To ensure correct LOS intersection and reach enough accuracy for large ranges with dual scanning lidar setup, we recommend calculating the required azimuth and elevation angles for each LOS based on the target location and the two lidars’ coordinates. You will also need to configure these angles in the lidar Windforge software and ensure the accurate pointing of the two lidars toward the target. For the latter, we perform a hard target calibration on site to minimize the beams’ alignment uncertainty and hence improve the pointing accuracy. Thanks to the pulsed lidar technology, the probe length is constant with distance.
How much area would be required for complete dual lidar set up including power supply system (PV panels & battery system)?
To ensure correct and safe environment for the dual lidar set up, the WindCube Scan footprint should be taken into consideration. One lidar’s footprint is approximately 1.05x0.85m and one-meter free space around the system is recommended for ease of operation and maintenance, so the minimum recommended installation space is 3.05x2.85m for one lidar setup. WindCube Scan normally isn’t powered using PV panels and battery system because of the high-power consumption of the system (1.6kW). Therefore, we recommend to consider a suitable location to deliver power supply and safety for their particular deployments. The WindCube Scan flexibility allows finding multiple suitable locations to achieve the targeted measurement campaign.
How much and in what way do water droplets (fog & rain) and dust particles influence the quality of the measurements, and do you have a way of discriminating between these different types of aerosols?
Fog, rain, or dust particles will impact the radial wind measurement and the CNR signal shape; when very dense, they will block the laser signal and limit the range of the measurement. WindCube Scan can provide the relative backscatter data which could be used to identify zones of dense aerosol content (fog and dust particles). However, it is not directly possible to distinguish between the types of aerosols only with the WindCube Scan. A combination of suitable sensors (some can be provided by Vaisala) is possible to achieve this discrimination. How long does it take to process the data, i.e., do you give live results or are there some minutes, hours or days of processing time? Radial measurement data of scanning lidar is given in real time. A post-processing tool is used to reconstruct the dual lidar data, and it takes only a few hours to process several months of radial measurement data. Leosphere, a Vaisala company, performs this post-processing in-house and adds a further quality control layer after the data processing is complete.
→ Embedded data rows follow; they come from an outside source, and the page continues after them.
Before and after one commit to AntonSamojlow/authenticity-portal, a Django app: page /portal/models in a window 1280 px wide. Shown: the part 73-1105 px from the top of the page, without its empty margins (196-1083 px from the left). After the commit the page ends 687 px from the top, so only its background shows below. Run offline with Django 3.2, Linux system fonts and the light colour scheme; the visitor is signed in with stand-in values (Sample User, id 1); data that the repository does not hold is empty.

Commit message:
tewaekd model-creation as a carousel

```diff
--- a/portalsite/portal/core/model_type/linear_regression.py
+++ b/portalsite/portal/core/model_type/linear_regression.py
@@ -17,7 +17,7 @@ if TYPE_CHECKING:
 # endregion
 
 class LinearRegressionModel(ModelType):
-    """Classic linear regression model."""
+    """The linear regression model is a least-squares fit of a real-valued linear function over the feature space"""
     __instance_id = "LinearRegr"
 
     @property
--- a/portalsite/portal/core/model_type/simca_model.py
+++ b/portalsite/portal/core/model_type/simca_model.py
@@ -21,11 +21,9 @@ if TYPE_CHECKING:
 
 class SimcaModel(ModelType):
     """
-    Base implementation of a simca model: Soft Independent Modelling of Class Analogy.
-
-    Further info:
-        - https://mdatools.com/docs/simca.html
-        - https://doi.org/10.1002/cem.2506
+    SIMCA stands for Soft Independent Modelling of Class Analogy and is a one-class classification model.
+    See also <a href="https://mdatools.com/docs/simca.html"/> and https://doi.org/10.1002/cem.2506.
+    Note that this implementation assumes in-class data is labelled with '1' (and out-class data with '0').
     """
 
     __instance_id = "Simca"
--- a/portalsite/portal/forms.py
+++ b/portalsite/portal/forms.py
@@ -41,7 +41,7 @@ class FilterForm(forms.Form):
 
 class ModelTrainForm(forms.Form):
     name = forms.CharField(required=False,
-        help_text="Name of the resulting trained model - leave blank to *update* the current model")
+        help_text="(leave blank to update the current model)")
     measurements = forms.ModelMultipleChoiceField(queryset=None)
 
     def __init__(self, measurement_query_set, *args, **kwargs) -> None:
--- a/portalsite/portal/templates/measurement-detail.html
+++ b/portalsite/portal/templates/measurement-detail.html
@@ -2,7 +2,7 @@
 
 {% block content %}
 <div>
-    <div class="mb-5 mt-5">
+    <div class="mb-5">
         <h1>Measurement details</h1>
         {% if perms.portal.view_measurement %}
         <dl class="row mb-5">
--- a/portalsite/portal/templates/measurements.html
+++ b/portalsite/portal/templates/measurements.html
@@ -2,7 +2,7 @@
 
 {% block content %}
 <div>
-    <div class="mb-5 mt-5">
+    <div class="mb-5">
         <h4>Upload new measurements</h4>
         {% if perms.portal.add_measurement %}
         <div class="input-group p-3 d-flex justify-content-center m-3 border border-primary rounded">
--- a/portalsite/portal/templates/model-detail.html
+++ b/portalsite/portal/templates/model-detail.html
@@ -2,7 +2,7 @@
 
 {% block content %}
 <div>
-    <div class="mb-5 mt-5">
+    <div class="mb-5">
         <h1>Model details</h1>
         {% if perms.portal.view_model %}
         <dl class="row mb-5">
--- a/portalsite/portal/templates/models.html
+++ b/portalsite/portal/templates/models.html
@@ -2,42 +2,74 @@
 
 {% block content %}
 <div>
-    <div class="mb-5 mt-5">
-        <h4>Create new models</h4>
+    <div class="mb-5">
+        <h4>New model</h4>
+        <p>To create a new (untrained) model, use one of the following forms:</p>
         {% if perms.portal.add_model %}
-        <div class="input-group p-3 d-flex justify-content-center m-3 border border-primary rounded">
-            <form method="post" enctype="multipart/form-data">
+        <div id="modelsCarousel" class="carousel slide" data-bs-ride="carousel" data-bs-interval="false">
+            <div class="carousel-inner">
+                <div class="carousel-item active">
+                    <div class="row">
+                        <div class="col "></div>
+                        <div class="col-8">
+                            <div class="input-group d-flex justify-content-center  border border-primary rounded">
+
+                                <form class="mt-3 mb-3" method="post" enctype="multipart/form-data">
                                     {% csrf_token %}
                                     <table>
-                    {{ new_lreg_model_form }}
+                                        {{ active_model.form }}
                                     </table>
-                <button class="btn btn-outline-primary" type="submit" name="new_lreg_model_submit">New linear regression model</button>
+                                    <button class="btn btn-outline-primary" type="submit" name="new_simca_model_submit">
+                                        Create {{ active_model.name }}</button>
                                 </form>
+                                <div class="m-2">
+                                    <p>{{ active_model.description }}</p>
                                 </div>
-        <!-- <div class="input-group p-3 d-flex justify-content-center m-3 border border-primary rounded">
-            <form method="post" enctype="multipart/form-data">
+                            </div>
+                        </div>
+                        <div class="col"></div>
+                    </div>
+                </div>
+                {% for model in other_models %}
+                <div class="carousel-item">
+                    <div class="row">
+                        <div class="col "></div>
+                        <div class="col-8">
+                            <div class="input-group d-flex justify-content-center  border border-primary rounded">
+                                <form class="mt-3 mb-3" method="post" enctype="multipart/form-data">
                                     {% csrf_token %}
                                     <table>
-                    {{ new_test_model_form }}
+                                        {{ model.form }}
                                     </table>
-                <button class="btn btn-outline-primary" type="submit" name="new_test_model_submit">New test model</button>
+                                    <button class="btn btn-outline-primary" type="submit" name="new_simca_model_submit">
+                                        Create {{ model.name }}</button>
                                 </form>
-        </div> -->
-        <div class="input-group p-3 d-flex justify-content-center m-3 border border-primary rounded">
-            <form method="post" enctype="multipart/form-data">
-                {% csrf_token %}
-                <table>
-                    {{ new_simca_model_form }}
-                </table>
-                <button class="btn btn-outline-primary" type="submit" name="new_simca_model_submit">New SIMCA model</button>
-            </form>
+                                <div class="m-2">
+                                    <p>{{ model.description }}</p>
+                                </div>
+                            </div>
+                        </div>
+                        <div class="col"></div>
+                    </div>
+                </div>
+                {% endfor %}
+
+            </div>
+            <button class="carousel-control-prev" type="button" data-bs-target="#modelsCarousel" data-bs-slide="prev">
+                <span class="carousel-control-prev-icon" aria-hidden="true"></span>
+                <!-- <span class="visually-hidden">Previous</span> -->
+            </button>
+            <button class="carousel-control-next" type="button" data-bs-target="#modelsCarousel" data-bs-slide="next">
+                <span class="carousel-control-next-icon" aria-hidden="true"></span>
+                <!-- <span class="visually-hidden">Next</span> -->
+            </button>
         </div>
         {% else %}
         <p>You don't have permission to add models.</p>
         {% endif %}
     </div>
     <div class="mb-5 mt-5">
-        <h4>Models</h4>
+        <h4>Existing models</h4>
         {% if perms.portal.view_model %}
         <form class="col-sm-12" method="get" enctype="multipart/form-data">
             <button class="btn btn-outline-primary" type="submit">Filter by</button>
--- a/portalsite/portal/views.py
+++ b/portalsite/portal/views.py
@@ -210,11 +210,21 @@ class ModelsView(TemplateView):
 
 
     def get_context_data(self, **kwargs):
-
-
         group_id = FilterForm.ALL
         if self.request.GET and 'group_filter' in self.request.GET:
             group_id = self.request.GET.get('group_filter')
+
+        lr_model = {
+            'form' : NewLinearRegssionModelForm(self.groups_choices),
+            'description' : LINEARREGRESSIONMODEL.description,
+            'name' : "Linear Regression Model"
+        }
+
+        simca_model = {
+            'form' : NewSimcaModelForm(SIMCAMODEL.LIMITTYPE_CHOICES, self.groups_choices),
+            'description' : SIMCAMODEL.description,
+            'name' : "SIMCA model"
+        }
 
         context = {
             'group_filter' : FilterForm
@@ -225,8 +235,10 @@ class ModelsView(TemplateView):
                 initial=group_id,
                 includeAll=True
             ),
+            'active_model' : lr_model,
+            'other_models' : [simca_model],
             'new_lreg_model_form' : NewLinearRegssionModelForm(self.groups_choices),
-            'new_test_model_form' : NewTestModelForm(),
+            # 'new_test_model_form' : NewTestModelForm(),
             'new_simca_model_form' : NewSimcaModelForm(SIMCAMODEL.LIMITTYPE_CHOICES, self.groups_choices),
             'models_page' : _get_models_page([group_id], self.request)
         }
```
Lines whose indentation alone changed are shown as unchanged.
It is recommended to process data regularly, for instance on a monthly basis.
How would you consider the time resolution in the calculation of the horizontal wind speed with two lidars when PPIs are used instead of fixed points?
Dual lidar post-processing reconstruction service is based on LOS intersecting scans and not on PPIs, to avoid the assumption made in the question.
How many commercial campaigns for WRA (not counting R&D, global blockage) were carried using the dual lidar setup?
We are certainly not aware of all commercial WRA campaigns performed or ongoing with WindCube Scan Dual Lidar ready solution, but, for a couple of years now, we do see a growing request for lidars to be used in offshore-from-the-shore WRA campaigns thanks to the current trend of nearshore wind development in certain parts of the world, for instance in Asia.
Are the dual scanning lidar measurements currently accepted by the banks and investors?
We see growing acceptance in Asia, and more procedures are being matured, for instance by DNV or in Japan, to achieve traceability of measurements and calculation of measurement uncertainties.
For more information on the dual lidar setup and possible application and campaign considerations, contact Leosphere, a Vaisala company.